▶ **TASK REQUIREMENTS**
Which lines in the listing below contain the word "main"? Copy each one.

▶ **EXTRACTED ENTRIES**
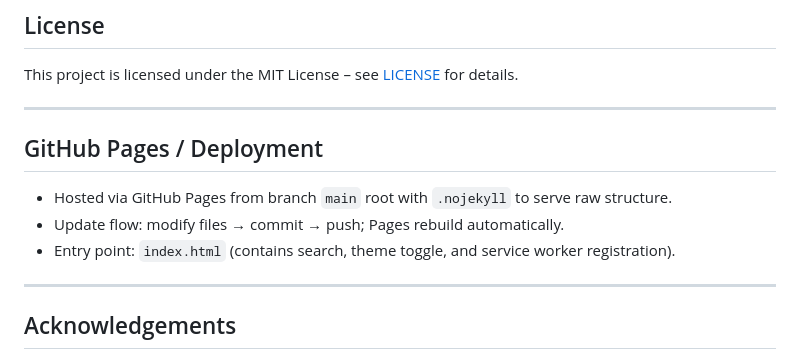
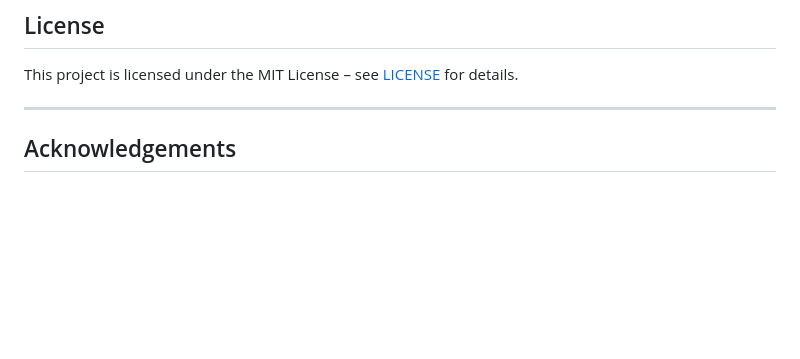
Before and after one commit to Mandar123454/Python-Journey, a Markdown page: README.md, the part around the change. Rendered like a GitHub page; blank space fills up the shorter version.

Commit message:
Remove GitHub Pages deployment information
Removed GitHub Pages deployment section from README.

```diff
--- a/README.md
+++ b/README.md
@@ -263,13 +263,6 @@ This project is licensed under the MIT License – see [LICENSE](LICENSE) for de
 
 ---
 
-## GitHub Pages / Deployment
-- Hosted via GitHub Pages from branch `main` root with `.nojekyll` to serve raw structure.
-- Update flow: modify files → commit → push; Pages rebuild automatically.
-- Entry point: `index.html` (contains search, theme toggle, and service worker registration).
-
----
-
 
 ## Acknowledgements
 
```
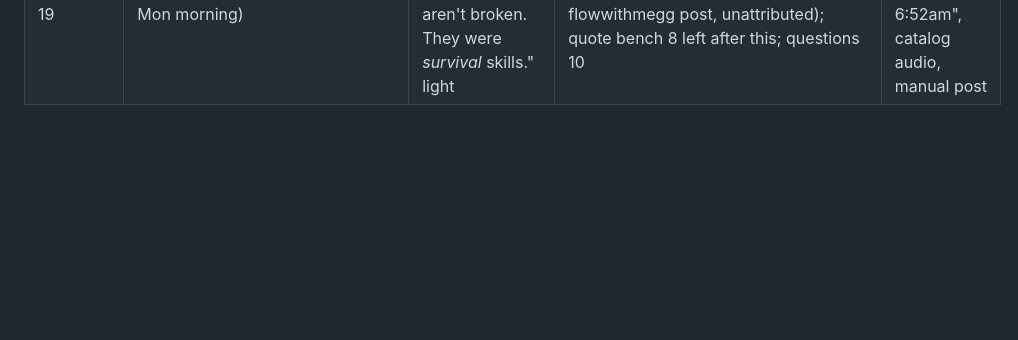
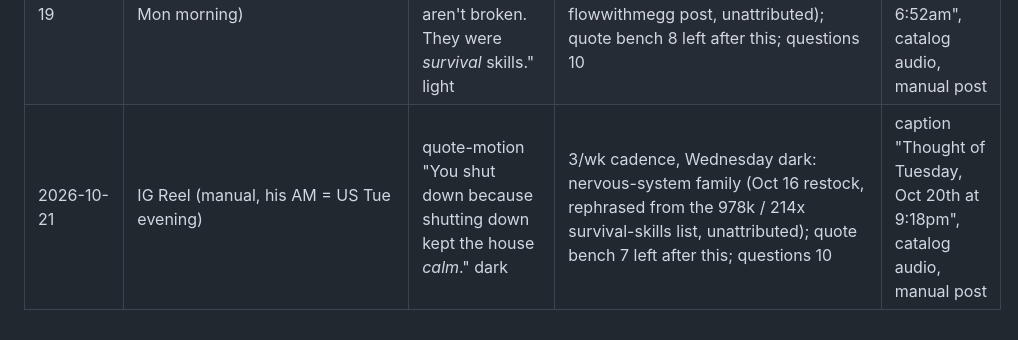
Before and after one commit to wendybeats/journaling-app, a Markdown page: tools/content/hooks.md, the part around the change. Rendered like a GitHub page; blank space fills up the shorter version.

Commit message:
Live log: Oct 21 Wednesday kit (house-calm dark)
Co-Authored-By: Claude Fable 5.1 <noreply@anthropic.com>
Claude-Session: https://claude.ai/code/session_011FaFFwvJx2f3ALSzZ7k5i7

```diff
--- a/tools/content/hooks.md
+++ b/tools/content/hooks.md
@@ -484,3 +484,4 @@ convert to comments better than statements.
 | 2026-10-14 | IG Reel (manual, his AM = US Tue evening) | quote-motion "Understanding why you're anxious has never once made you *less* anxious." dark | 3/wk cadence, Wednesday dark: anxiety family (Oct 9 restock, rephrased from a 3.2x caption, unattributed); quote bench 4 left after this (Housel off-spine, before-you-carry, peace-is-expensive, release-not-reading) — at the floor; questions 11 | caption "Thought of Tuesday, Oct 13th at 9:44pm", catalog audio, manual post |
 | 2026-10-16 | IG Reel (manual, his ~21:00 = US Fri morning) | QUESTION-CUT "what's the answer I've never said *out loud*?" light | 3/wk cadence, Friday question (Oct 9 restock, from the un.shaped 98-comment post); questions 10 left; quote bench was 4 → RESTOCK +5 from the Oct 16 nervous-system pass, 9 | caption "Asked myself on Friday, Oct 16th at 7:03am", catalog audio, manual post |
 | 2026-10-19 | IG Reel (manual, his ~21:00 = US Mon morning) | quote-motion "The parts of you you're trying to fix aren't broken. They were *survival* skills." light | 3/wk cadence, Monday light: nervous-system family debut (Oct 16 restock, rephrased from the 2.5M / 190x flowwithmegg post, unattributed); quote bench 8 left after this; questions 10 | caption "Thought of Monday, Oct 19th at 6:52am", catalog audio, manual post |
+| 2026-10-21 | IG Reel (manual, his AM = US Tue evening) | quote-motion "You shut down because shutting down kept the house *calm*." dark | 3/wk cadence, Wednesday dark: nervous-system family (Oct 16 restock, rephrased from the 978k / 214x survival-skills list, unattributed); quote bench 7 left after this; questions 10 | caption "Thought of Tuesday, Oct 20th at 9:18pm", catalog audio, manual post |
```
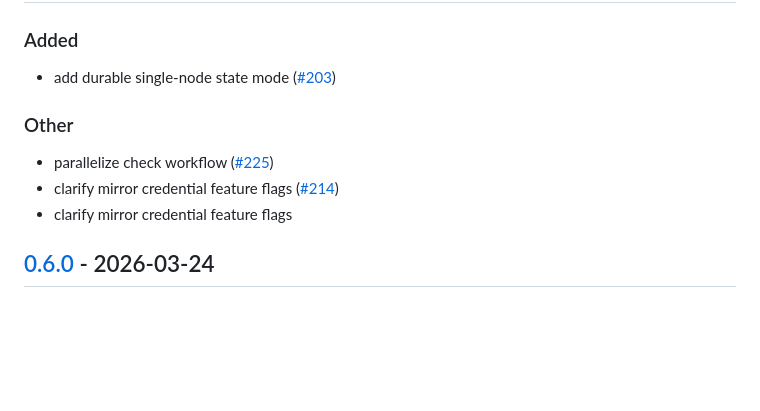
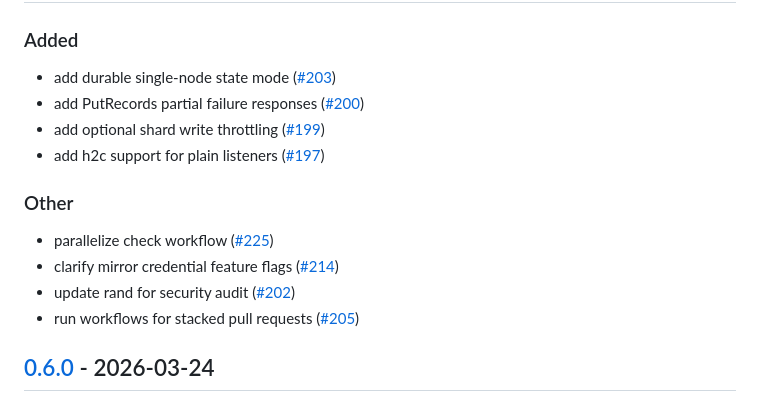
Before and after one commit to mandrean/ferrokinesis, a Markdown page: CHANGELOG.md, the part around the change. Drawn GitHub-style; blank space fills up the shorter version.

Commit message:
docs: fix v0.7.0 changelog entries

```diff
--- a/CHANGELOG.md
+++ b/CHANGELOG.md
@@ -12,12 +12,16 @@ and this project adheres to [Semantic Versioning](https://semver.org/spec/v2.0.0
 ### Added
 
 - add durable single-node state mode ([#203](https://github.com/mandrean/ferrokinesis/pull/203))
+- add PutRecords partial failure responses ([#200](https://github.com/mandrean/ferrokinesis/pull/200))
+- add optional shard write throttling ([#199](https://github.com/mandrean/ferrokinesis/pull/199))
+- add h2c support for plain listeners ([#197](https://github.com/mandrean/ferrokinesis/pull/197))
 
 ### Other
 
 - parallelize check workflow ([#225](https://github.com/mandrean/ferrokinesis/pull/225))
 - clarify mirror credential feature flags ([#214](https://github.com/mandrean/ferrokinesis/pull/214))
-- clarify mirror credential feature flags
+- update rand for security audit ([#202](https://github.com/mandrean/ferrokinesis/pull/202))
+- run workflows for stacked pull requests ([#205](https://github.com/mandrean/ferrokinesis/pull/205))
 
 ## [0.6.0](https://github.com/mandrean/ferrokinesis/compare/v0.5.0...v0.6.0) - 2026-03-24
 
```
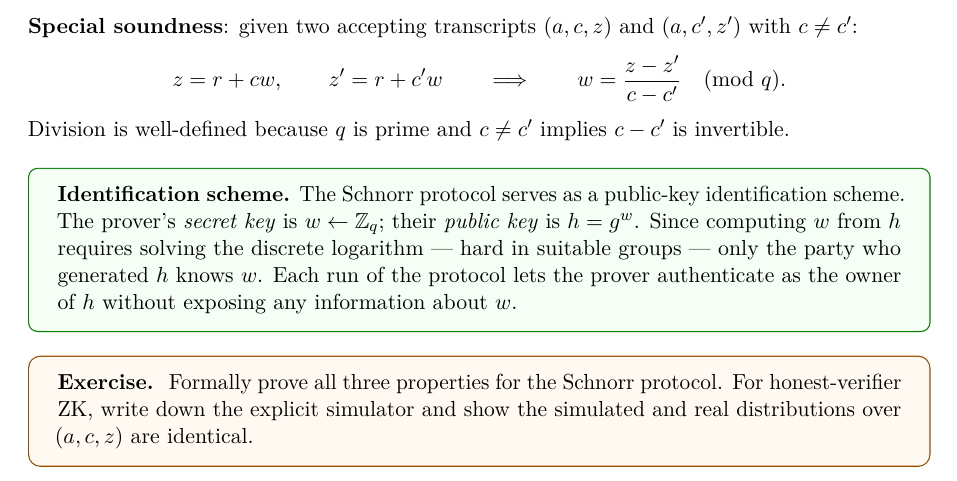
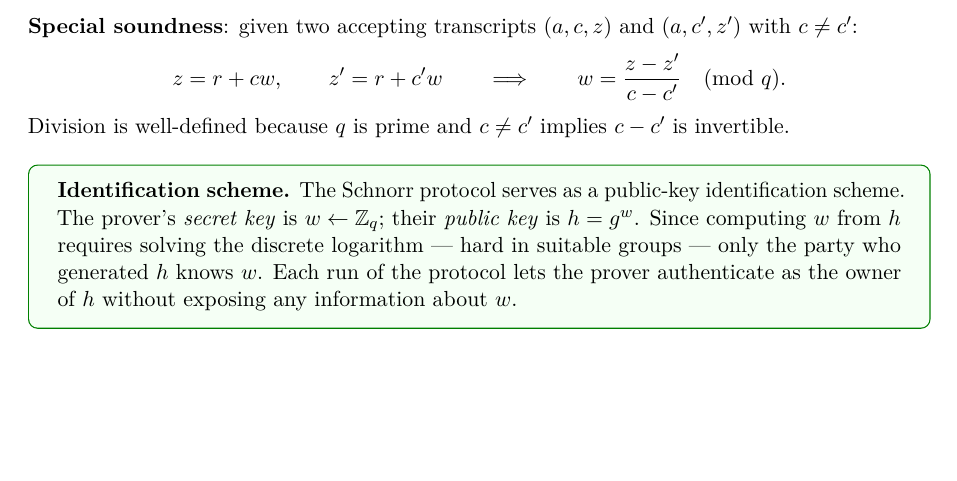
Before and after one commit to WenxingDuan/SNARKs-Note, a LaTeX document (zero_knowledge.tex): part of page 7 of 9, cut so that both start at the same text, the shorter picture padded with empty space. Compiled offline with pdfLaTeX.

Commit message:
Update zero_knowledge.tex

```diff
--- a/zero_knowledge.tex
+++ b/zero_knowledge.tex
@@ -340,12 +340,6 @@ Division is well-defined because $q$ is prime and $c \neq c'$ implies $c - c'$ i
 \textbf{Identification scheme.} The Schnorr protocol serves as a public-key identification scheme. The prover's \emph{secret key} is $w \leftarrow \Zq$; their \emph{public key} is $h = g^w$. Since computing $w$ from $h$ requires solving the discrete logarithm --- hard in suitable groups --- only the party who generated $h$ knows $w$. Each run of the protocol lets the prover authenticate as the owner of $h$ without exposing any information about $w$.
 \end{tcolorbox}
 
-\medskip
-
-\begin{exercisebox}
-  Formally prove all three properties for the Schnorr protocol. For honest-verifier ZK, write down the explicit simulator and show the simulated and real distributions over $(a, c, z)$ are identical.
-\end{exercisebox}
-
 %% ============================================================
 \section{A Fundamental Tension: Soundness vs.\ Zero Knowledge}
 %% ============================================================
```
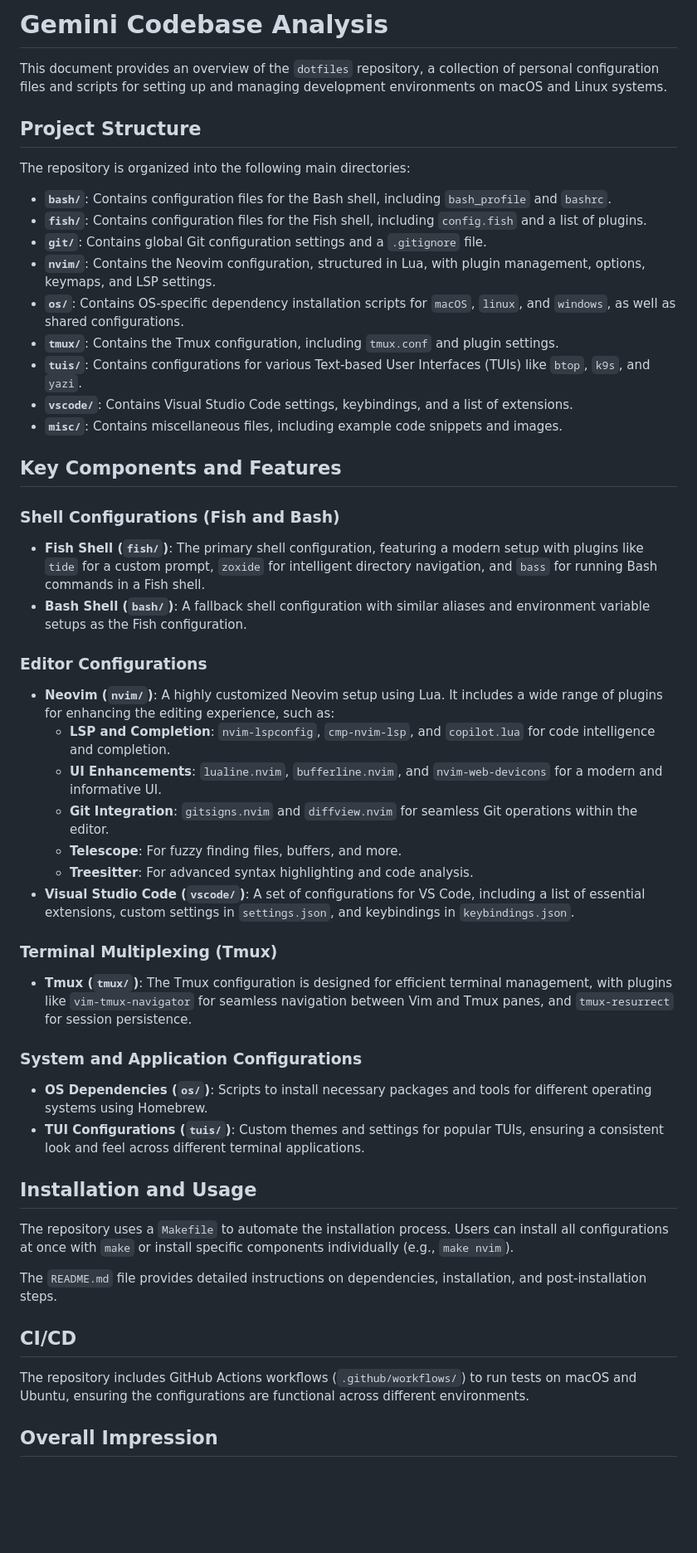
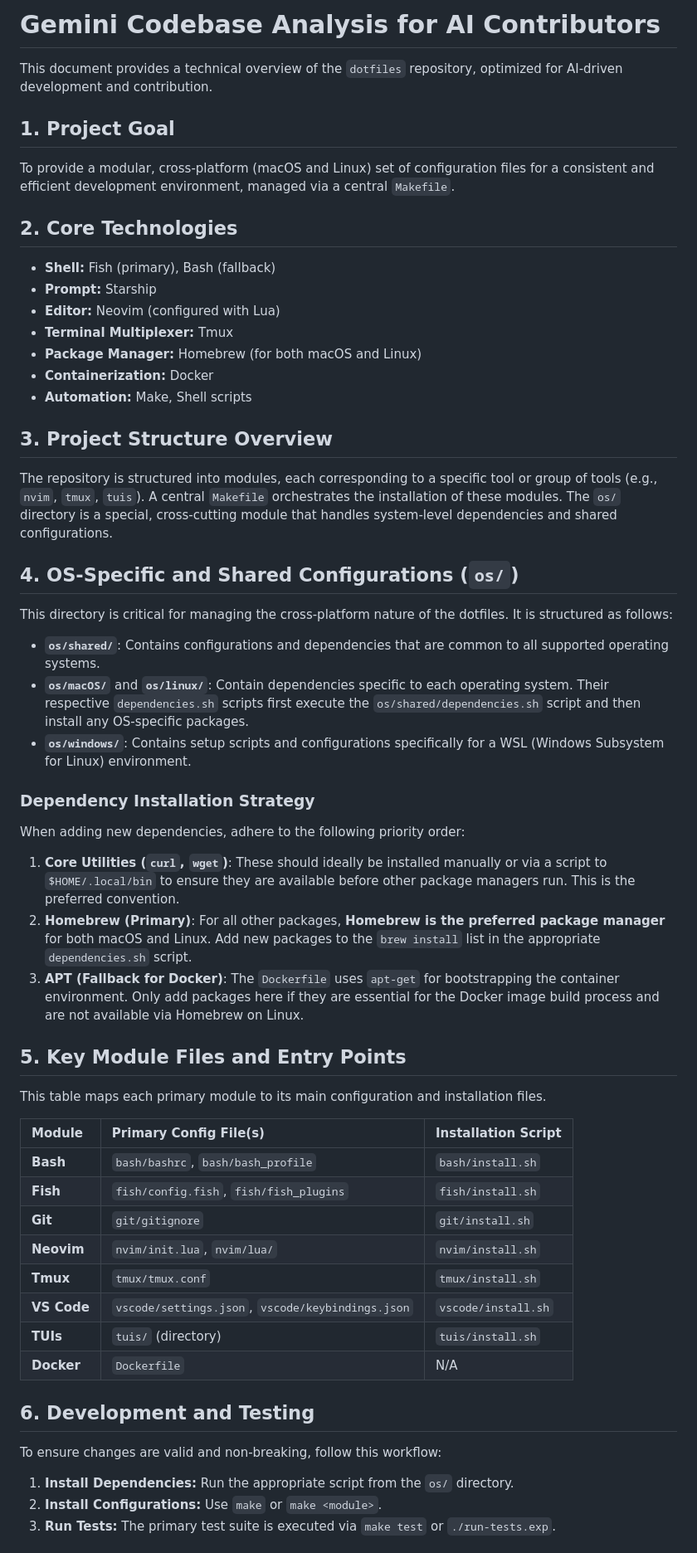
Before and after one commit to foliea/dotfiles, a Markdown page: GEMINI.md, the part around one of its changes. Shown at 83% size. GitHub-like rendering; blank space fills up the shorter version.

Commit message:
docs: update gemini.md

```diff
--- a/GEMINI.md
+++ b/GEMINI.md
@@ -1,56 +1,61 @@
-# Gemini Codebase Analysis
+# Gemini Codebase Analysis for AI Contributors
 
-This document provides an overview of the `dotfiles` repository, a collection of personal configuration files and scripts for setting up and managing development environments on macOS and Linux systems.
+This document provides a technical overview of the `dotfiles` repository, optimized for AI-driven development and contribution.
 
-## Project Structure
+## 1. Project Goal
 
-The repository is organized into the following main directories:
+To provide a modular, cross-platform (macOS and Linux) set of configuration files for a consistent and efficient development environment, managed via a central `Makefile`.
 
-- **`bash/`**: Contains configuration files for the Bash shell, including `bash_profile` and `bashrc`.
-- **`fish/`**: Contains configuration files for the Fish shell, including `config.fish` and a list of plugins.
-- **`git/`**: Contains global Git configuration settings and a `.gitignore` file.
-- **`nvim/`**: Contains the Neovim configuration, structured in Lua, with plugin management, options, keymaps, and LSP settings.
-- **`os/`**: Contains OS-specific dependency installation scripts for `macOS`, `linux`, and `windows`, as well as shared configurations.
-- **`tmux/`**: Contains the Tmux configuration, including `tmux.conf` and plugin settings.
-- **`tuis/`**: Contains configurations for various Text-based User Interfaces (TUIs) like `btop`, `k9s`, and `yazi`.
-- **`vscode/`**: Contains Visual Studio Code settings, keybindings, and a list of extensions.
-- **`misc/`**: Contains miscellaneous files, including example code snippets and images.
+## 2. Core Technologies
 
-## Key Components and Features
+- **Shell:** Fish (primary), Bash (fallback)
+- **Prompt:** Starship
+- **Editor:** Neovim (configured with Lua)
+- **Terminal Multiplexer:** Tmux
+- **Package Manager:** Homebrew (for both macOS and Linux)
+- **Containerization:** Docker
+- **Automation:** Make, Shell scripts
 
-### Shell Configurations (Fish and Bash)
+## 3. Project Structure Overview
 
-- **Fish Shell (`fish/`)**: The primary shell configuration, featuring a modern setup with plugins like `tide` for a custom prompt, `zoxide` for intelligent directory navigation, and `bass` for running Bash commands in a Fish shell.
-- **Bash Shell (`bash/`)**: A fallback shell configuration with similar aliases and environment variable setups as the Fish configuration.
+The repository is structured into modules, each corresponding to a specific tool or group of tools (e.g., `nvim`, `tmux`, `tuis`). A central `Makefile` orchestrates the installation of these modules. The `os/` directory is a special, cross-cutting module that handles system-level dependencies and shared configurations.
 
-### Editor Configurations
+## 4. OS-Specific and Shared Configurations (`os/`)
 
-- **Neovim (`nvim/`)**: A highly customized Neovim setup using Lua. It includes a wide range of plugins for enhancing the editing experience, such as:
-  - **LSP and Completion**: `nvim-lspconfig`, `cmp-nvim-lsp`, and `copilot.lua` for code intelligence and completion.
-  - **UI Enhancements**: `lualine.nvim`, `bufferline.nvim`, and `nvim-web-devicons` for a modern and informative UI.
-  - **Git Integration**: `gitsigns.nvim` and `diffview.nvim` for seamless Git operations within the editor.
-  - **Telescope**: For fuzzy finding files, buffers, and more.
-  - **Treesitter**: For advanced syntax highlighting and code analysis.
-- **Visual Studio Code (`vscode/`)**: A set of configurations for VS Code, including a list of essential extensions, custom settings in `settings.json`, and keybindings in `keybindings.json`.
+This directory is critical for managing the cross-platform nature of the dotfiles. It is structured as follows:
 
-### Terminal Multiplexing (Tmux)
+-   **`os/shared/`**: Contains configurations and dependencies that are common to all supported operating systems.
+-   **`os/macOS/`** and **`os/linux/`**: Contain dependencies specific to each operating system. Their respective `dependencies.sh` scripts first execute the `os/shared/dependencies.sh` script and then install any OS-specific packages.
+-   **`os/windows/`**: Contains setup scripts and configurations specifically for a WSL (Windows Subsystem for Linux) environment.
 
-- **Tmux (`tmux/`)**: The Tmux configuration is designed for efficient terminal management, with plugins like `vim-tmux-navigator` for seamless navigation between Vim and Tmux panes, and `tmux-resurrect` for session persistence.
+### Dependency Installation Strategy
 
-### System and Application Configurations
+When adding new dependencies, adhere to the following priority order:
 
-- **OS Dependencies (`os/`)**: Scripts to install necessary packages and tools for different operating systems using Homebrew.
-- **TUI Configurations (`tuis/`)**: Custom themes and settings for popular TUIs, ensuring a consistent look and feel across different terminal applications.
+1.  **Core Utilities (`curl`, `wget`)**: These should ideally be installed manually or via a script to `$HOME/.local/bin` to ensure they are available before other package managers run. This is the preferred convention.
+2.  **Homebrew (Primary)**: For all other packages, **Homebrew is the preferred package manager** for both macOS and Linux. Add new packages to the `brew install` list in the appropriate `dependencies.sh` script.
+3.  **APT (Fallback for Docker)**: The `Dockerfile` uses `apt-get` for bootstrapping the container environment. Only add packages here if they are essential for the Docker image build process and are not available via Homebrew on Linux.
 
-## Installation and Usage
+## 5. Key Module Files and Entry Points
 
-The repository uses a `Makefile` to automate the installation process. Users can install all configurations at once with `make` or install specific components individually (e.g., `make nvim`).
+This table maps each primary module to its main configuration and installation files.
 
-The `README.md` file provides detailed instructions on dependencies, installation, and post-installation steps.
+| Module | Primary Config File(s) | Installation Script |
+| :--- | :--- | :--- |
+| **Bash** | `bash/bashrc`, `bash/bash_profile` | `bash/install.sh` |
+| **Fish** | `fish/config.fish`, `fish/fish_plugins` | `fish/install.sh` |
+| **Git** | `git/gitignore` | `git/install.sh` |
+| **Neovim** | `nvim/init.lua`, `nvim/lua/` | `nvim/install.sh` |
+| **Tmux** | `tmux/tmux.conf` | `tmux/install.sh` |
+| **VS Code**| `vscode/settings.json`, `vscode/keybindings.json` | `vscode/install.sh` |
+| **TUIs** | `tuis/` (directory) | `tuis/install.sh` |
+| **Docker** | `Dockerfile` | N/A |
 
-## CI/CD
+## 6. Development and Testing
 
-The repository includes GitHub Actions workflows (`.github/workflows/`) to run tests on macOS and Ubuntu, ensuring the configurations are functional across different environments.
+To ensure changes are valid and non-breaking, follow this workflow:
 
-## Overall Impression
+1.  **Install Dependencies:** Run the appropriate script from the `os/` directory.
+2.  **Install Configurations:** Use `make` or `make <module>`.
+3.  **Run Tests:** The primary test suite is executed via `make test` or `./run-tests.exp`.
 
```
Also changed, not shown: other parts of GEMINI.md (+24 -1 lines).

▶ **SOLVED PROBLEM**
-- Hosted via GitHub Pages from branch `main` root with `.nojekyll` to serve raw structure.
-The repository is organized into the following main directories:
+This table maps each primary module to its main configuration and installation files.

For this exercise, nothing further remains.